Content starts
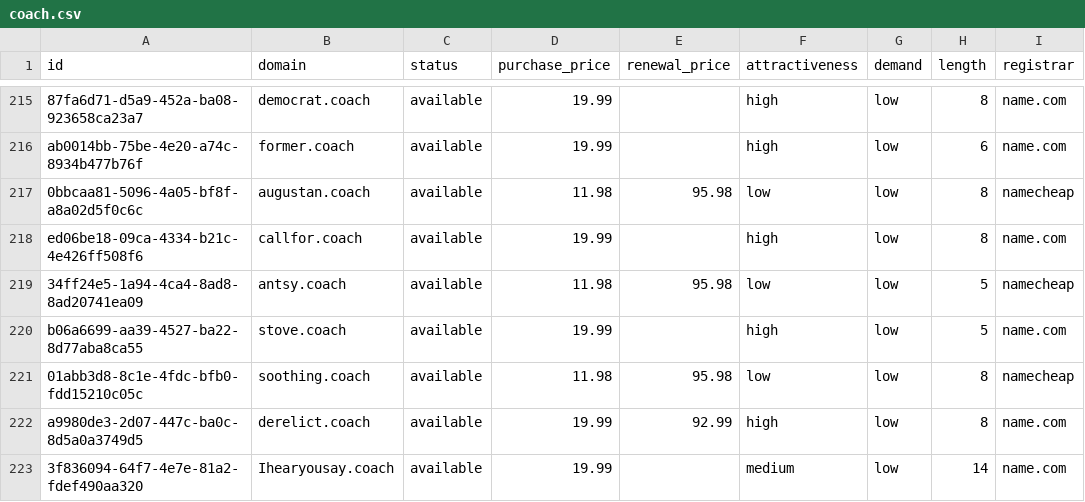
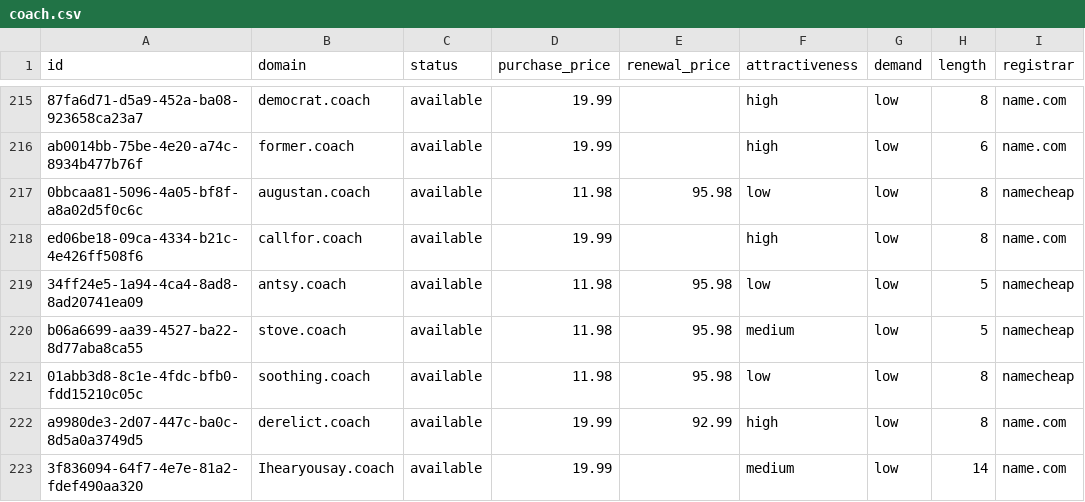
Before and after one commit to UniqueDomains/coach-oneword-domains, a CSV file: coach.csv, drawn as a sheet; only a part is shown, gaps mark what is left out; the diff names each change by its address in the sheet, - before the commit and + after, or states it on an @@ line.

Commit message:
Domains update

```diff
--- a/coach.csv
+++ b/coach.csv
-D220 (purchase_price): 19.99
+D220 (purchase_price): 11.98
-E220 (renewal_price): (empty)
+E220 (renewal_price): 95.98
-F220 (attractiveness): high
+F220 (attractiveness): medium
-I220 (registrar): name.com
+I220 (registrar): namecheap
```
Also changed, not shown: 3 other files.
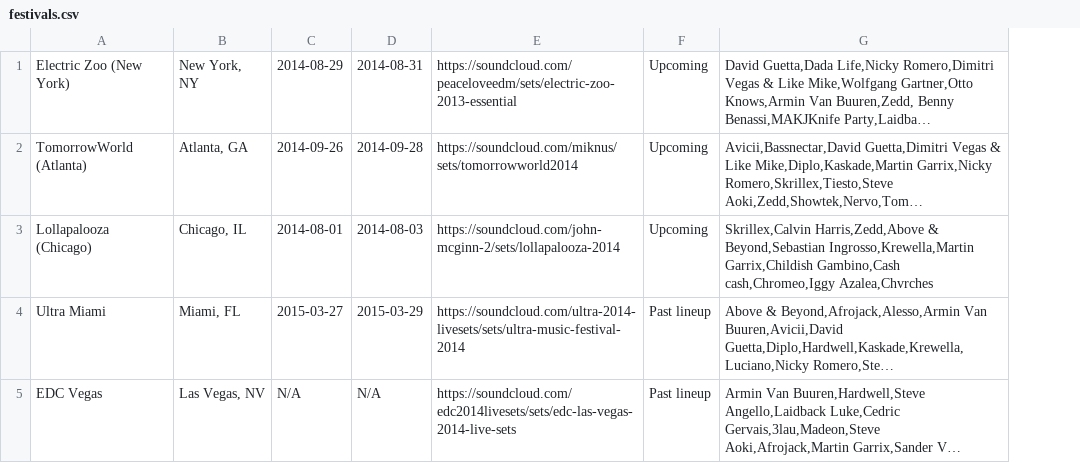
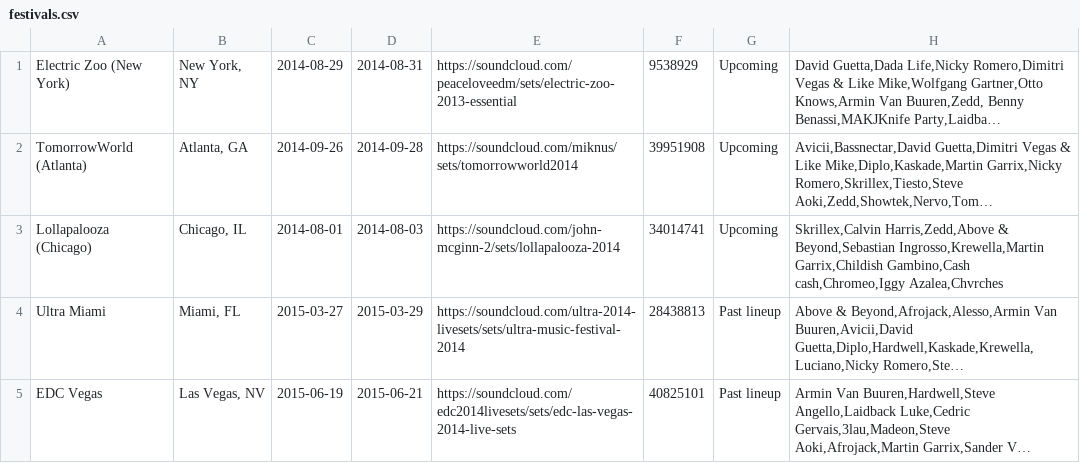
Before and after one commit to myfashionhub/Rave-Repeat, a CSV file: db/festivals.csv, drawn as a sheet; long unchanged cells end in …; the diff names each change by its address in the sheet, - before the commit and + after, or states it on an @@ line.

Commit message:
Soundcloud widget functions with appropriate festival playlist

```diff
--- a/db/festivals.csv
+++ b/db/festivals.csv
+column F, rows 1-5: 9538929 | 39951908 | 34014741 | 28438813 | 40825101
-C5: N/A
+C5: 2015-06-19
-D5: N/A
+D5: 2015-06-21
```
Also changed, not shown: 15 other files.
Content ends
The lines from the one containing "Soundcloud widget functions" through the last line of the records are the answer; set them down exactly and add nothing.

Soundcloud widget functions with appropriate festival playlist

```diff
--- a/db/festivals.csv
+++ b/db/festivals.csv
+column F, rows 1-5: 9538929 | 39951908 | 34014741 | 28438813 | 40825101
-C5: N/A
+C5: 2015-06-19
-D5: N/A
+D5: 2015-06-21
```
Also changed, not shown: 15 other files.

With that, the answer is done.